FDChief said...

That's why I thought of the scene from the Bolt play. More's son-in-law Roper is written as the Deadeye Dick of his day: "Would you give the Devil benefit of law!?!" As you point out, it's not that he sees himself doing wrong to do right - he doesn't see any wrong in what he does.

And there's a context to this: we see earlier in the play that a huge part of this is his need to be Right when others are wrong - he needs to fell like he's saying "Go fuck yourself" to the world. When the King is a staunch Catholic Roper is a nonconformist and a rebel. When Henry rebels against Rome Roper is suddenly more Catholic than the Pope. For him - and for Cheney - it's not about principle, for they have no principles - it's about power, and the need to be smarter, craftier, more "in the know" than anyone else around them.

More, wily old lawyer that he is, understands the dangers that Roper/Cheney represents. In More's case he has to indulge the young idiot because his daughter, whom he adores, loves him. We have no such reason to indulge the dangerous old fool Bush has installed on us.

srv said...

I live in a world where the degrees of reality between The Onion and Reality are reaching nil:

http://www.politico.com/blogs/bensmith/0109/Joe_to_Israel.html?showall

Joe the Plumber, War Correspondent.

Lisa said...

srv,

Truth! Laing, Szass and others saw that insanity can be a perfectly sane reaction to a mad world. Someone said there is no greater good in trying to appear sane in an insane environment.

FDChief said...

I understand that the Israelis have included "chemical warfare" in their armory - they've cut the water and sewer lines to Gaza.

Sounds like Joe will be able to use his professional skills while he's reporting on the titanic struggle...

mike said...

Unfortunately, old Dead-Eye Dick still carries a lot of clout with the Limbaugh/O'Reilly bunch. I never understood why. I do know a few elk hunters in Wyoming though, who argue that he is such a bad shot because he spends too much time up in Jackson Hole with his liberal Hollywood neighbors like Redford and others.

As for St Thomas More, the man was a torturer like Cheney. I was fascinated by him when I was young, ahat was long before the movie came out. He had been given a monument in Moscow by Lenin in 1918 and was canonized by the Pope in Rome not too many years later. My thinking at the time was that the man had to be a charmer to gain such a wide base of respect. But after rereading his opus "Utopia recently, it seems to me that he was not a friend of the common man. His ideas reek with inhumanity. Among the few that I recall: He endorsed the torture of heretics. He advocated kidnapping of children so that years later they could go back and proselytize their family and friends. He approved the death penalty for adultery. He recommended slavery for thought crimes and also for unauthorized travel outside your residence of record. And he championed the use of the 16th century equivalent of Blackwater mercs for fighting wars.

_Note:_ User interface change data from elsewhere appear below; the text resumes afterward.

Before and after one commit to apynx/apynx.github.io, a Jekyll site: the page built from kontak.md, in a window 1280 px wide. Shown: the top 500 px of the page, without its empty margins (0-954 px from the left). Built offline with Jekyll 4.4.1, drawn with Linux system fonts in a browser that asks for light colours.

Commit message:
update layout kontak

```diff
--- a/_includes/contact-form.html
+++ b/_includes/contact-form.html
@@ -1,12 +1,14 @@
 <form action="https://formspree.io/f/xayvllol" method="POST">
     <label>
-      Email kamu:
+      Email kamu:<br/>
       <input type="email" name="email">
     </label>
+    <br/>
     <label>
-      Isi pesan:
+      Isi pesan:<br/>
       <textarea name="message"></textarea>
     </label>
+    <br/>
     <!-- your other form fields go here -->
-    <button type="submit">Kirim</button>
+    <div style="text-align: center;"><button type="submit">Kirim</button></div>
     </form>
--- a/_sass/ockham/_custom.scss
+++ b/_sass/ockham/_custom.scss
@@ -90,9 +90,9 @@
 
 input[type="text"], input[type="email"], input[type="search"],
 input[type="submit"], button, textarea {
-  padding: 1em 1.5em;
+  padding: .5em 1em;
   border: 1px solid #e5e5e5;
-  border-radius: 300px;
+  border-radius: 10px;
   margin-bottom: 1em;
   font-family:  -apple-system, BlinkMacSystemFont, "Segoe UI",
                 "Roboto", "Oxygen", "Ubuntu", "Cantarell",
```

Not bad for a so-called man of God. I would go to the library and read it again to list all of his garbage ideas but my heart and stomach could not stand it.

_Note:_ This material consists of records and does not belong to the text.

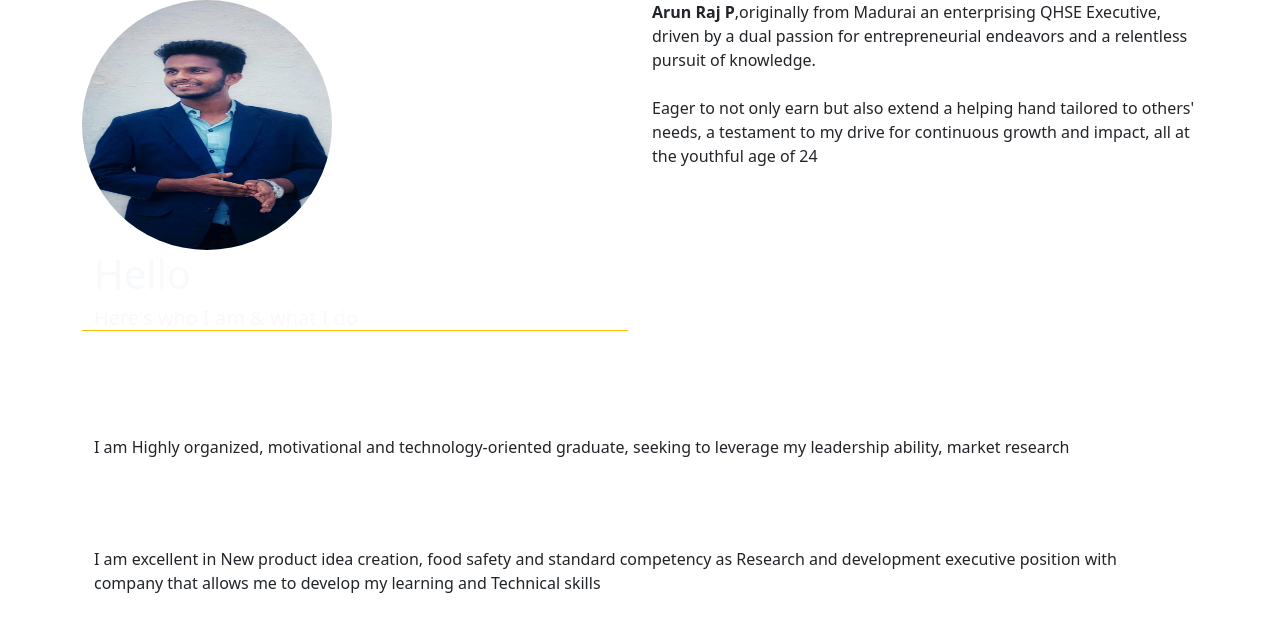
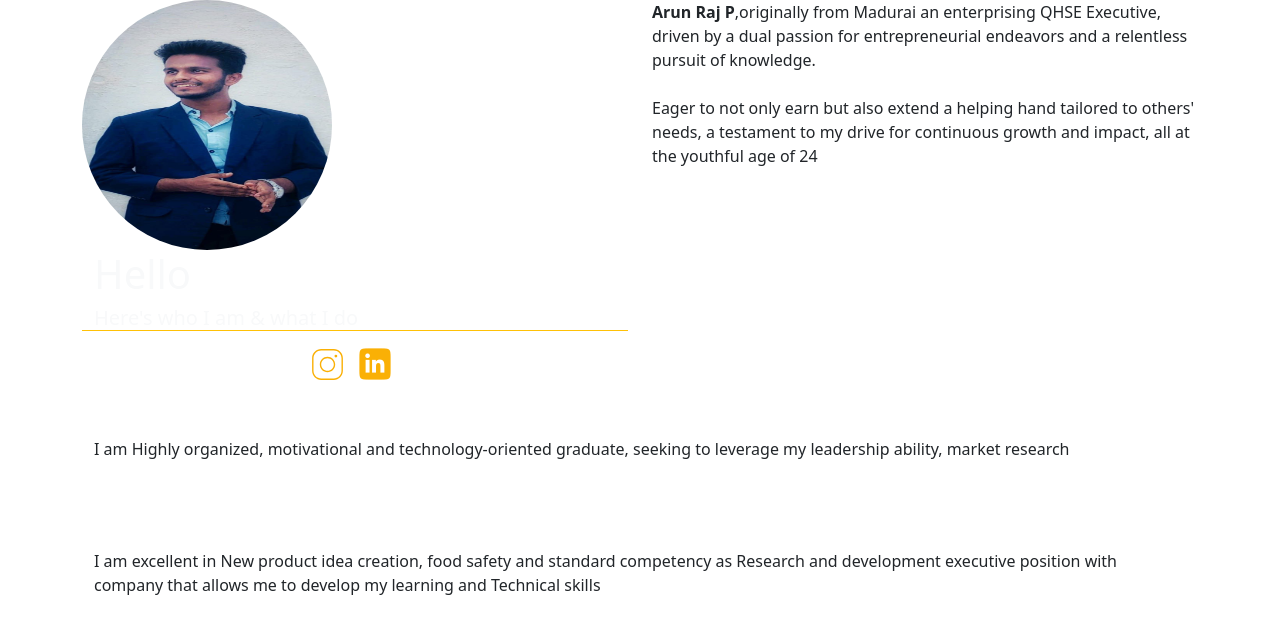
Before and after one commit to dharshan-kumarj/Arun_Portfolio, a PHP site: page /_libs/_templates/_content.php in a window 1280 px wide. Shown: the top 629 px of the page. Run offline with PHP 8.4, Linux system fonts and the light colour scheme.

Commit message:
completed home and about page

```diff
--- a/_libs/_templates/_content.php
+++ b/_libs/_templates/_content.php
@@ -12,9 +12,17 @@
 	<div class="col">
 	<img src="/Arun_Portfolio/_libs/assets/dist/images/arun.jpg" class="rounded-circle" alt="arun" width="250" height="250">
 	<h1 class="container text-light fs-1">Hello </h1>
-		<h1 class="container text-light border-bottom border-warning fs-5">Here's who I am & what I do</h1><br>
+		<h1 class="container text-light border-bottom border-warning fs-5">Here's who I am & what I do</h1>
+		<div class="container text-center">
+				<a href="https://www.instagram.com/mad_on_loved_one?igsh=bjE2b2NuMXltOXFr" target="_blank" rel="noopener noreferrer">
+				<svg xmlns="http://www.w3.org/2000/svg" x="0px" y="0px" width="35" height="35" viewBox="0 0 50 50"
+				style="fill:#FAB005;">
+				<path d="M 16 3 C 8.8324839 3 3 8.8324839 3 16 L 3 34 C 3 41.167516 8.8324839 47 16 47 L 34 47 C 41.167516 47 47 41.167516 47 34 L 47 16 C 47 8.8324839 41.167516 3 34 3 L 16 3 z M 16 5 L 34 5 C 40.086484 5 45 9.9135161 45 16 L 45 34 C 45 40.086484 40.086484 45 34 45 L 16 45 C 9.9135161 45 5 40.086484 5 34 L 5 16 C 5 9.9135161 9.9135161 5 16 5 z M 37 11 A 2 2 0 0 0 35 13 A 2 2 0 0 0 37 15 A 2 2 0 0 0 39 13 A 2 2 0 0 0 37 11 z M 25 14 C 18.936712 14 14 18.936712 14 25 C 14 31.063288 18.936712 36 25 36 C 31.063288 36 36 31.063288 36 25 C 36 18.936712 31.063288 14 25 14 z M 25 16 C 29.982407 16 34 20.017593 34 25 C 34 29.982407 29.982407 34 25 34 C 20.017593 34 16 29.982407 16 25 C 16 20.017593 20.017593 16 25 16 z"></path>
+				</svg></a>
+				<a href = "https://www.linkedin.com/in/arunraj-pandidurai-6551a7181?utm_source=share&utm_campaign=share_via&utm_content=profile&utm_medium=android_app" target="_blank" rel="noopener noreferrer">
+				<img src="/Arun_Portfolio/_libs/assets/dist/images/linkedin.png" alt="linkidin" width="50" height="50"></a>
+		</div>
 </div>
-	<br>
 	<div class="col w-50">
 
 		<p class=" text-effect  " ><b>Arun Raj P</b>,originally from Madurai an enterprising QHSE Executive, driven by a dual passion for entrepreneurial endeavors and a relentless pursuit of knowledge.
@@ -23,7 +31,7 @@
 
 </div>
 <br>
-<br>
+
  <div class="row">
  <p class=" text-effect p-4 " > I am Highly organized, motivational and technology-oriented graduate, seeking to leverage my leadership ability,
 market research
```
Also changed, not shown: _libs/assets/dist/images/linkedin.png (added).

mike said...

ahem --- ahat = that

FDChief said...

mike: Add to that he was a sectarian religious fanatic, supporter of judicial murder for theological "crimes", a gossip-monger, tale-bearer, and not nearly the scholar he supposed to have been.

The voice of More in the Bolt play is the voice of Bolt's conscience, not the man himself. As you point out, the real man was nothing like the gentle wry humanist Paul Schofield pays him as. So when I say I thought of this scene when I thought of the Cheney interview, I thought of the movie More - thought of Scofield playing More - rather than of the historical Sir Thomas.

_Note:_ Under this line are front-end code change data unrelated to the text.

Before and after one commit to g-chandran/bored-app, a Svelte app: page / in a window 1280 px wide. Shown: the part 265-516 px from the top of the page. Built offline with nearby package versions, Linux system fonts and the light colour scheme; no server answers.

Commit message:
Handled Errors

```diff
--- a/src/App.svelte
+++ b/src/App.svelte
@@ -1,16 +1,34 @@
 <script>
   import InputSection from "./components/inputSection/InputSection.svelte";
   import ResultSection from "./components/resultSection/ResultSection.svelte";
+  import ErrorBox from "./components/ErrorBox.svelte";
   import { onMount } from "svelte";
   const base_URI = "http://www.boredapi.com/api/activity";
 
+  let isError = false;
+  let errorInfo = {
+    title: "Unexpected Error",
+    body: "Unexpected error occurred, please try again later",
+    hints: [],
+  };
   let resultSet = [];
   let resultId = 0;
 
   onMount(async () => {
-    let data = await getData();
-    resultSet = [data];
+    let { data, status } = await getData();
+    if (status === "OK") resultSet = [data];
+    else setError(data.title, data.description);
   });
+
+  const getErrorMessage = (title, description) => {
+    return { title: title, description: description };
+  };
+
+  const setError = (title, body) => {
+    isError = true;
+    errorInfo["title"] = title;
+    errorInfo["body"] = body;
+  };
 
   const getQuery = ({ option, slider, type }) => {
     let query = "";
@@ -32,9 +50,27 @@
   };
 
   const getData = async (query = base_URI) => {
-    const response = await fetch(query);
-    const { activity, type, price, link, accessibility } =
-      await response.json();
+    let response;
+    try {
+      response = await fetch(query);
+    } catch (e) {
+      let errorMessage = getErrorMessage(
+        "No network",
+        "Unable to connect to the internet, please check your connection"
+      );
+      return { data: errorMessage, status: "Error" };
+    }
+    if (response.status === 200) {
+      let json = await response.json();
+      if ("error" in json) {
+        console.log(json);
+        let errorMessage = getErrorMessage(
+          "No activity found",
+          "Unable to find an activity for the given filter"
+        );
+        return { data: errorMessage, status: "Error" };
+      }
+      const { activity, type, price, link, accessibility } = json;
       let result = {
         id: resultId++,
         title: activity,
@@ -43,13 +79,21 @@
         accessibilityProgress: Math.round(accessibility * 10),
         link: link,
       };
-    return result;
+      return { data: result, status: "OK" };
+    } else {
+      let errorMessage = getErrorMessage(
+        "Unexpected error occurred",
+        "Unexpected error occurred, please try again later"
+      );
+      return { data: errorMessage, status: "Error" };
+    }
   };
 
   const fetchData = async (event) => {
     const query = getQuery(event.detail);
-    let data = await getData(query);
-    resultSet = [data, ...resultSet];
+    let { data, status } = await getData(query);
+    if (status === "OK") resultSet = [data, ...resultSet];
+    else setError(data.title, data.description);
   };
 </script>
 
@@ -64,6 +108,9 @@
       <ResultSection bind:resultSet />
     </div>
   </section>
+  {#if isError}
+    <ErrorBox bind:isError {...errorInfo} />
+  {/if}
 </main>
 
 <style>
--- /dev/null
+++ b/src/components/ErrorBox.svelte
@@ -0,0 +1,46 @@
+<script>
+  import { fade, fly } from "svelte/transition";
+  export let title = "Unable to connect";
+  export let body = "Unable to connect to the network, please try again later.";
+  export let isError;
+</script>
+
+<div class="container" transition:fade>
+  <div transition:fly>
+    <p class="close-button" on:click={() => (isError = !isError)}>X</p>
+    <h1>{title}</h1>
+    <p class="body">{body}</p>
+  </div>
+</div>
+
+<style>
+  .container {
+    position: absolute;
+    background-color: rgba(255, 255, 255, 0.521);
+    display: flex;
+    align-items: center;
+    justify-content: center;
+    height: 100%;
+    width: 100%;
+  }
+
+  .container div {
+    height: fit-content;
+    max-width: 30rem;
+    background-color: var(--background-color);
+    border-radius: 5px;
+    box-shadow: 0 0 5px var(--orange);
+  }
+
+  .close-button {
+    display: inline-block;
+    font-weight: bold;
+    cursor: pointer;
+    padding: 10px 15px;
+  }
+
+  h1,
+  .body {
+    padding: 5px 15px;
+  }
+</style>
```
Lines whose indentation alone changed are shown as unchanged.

And one of the problems I have with Dead-eye is his appalling incompetence and sloth as a hunter. In fact, I would hesitate to call him a "hunter". He just shoots stuff, like adrunken redneck blasting away at road signs.

mike said...

And Cheney uses a 28-gauge - called a ladies gun in most circles.

As for More, as a boy I was entranced by his glib wordsmithing. He coined names like "Lietalk" for Parliament and "Flatulentines" for diplomats. So I thought he was almost as hot shit as me and my teenaged buddies partners in crime. But looking deeper, he turned out to be just another silver-tongued bag of garbage.